Posted by Jacob Stokes
I have a new piece in The American Prospect on Obama's military strategy. Here's an illustrative sample:
The document flows from this question, posed by President Obama in his speech: “What kind of military will we need after the long wars of the last decade are over?” The answer, according to Panetta, is a force that’s “smaller and leaner, but will be agile, flexible, ready, and technologically advanced.” That means reductions in the size of the Army and Marines, reportedly almost back down to pre-9/11 levels.
It also signals that the U.S. is in no hurry to engage in another extended occupation like the ones in Iraq and Afghanistan. In other words, this marks a move away from the counterinsurgency operations of the last decade. Instead, America will build a military poised to respond quickly to events around the world. The operation in Libya and even the raid that killed Osama bin Laden serve as models for this strategy. To be sure, we will retain the capability to project force for long-term operations if our vital interest are at stake, but such operations will be the exception, not the rule.

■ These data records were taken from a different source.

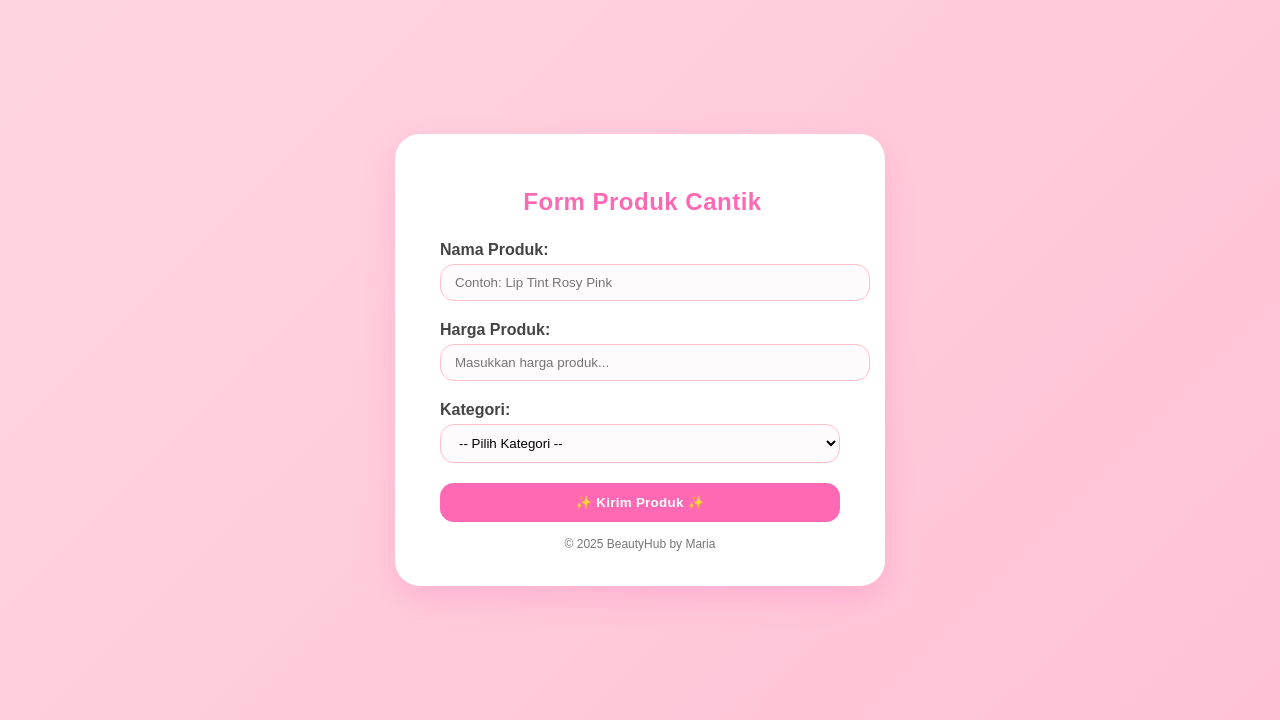
Repository: Bearli-py/latihan_laravel
Page: http://localhost/form-produk
These files come from the project's save history. The page is drawn as it stood at one moment and after a run of saves; the edit follows.
The browser window is 1280 px wide. The pictures show the whole page.
Some web fonts or font styles are not loaded; a fallback is used. The page is served by the project's Laravel application, run on PHP 8.4 with Laravel 10.

Above is the page before, as saved 2025-10-22 14:56:46.

After the next 3 saves:
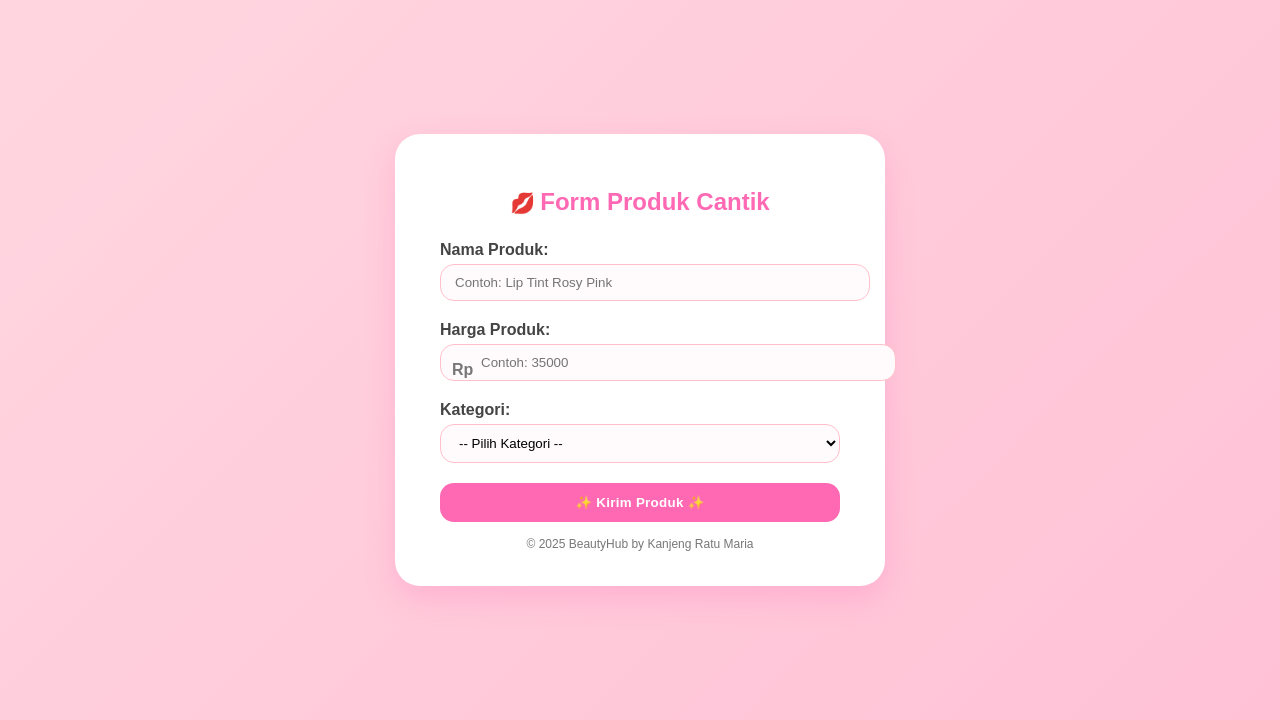
The 3 saves are shown as one change because they came seconds apart.
The last was saved 101 s later.
--- a/resources/views/form-produk.blade.php
+++ b/resources/views/form-produk.blade.php
@@ -4,7 +4,7 @@
     <meta charset="UTF-8">
     <meta name="viewport" content="width=device-width, initial-scale=1.0">
     <title>Form Produk Cantik</title>
-    <!-- Import font aesthetic -->
+    <!-- Font aesthetic -->
     <link href="https://fonts.googleapis.com/css2?family=Quicksand:wght@400;500;600;700&display=swap" rel="stylesheet">
 
     <style>
@@ -37,7 +37,6 @@
             color: #FF69B4;
             margin-bottom: 25px;
             font-weight: 700;
-            letter-spacing: 0.5px;
         }
 
         label {
@@ -61,6 +60,24 @@
         input:focus, select:focus {
             border-color: #FF69B4;
             box-shadow: 0 0 6px rgba(255, 105, 180, 0.5);
+        }
+
+        /* styling khusus buat input harga */
+        .input-rupiah {
+            position: relative;
+        }
+
+        .input-rupiah span {
+            position: absolute;
+            top: 50%;
+            left: 12px;
+            transform: translateY(-50%);
+            color: #777;
+            font-weight: 600;
+        }
+
+        .input-rupiah input {
+            padding-left: 40px; /* biar ga nabrak Rp */
         }
 
         button {
@@ -97,14 +114,17 @@
 </head>
 <body>
     <div class="form-container">
-        <h2><span class="emoji"></span>Form Produk Cantik</h2>
+        <h2><span class="emoji">💋</span>Form Produk Cantik</h2>
         <form action="/kirim-produk" method="POST">
             @csrf
             <label for="nama">Nama Produk:</label>
             <input type="text" id="nama" name="nama" placeholder="Contoh: Lip Tint Rosy Pink" required>
 
             <label for="harga">Harga Produk:</label>
-            <input type="number" id="harga" name="harga" placeholder="Masukkan harga produk..." required>
+            <div class="input-rupiah">
+                <span>Rp</span>
+                <input type="number" id="harga" name="harga" placeholder="Contoh: 35000" min="1000" step="500" required>
+            </div>
 
             <label for="kategori">Kategori:</label>
             <select id="kategori" name="kategori" required>
@@ -118,7 +138,7 @@
 
             <button type="submit">✨ Kirim Produk ✨</button>
         </form>
-        <footer>© 2025 BeautyHub by Maria</footer>
+        <footer>© 2025 BeautyHub by Kanjeng Ratu Maria</footer>
     </div>
 </body>
 </html>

Also, read Heather on the BBC. Here's the portion on what the strategy says about nuclear weapons:
Stephen Young of the Union of Concerned Scientists describes the future of the nuclear weapons complex as "cautious but suggestive". The strategy review document maintains a nuclear arsenal but hints at reductions, saying "it is possible our deterrence goals can be achieved with a smaller nuclear force".
What might this mean in practice? In the near-term, disappointment for those on the US right who have advocated aggressive investment in new nuclear bombs and even a return to testing. In the longer-term, many Pentagon generals, especially those not in submarine, missile or nuclear bomber commands, are willing to consider shrinking the nuclear "triad". There is also a raft of influential players in the nuclear sphere who have been eager to retire the weapons.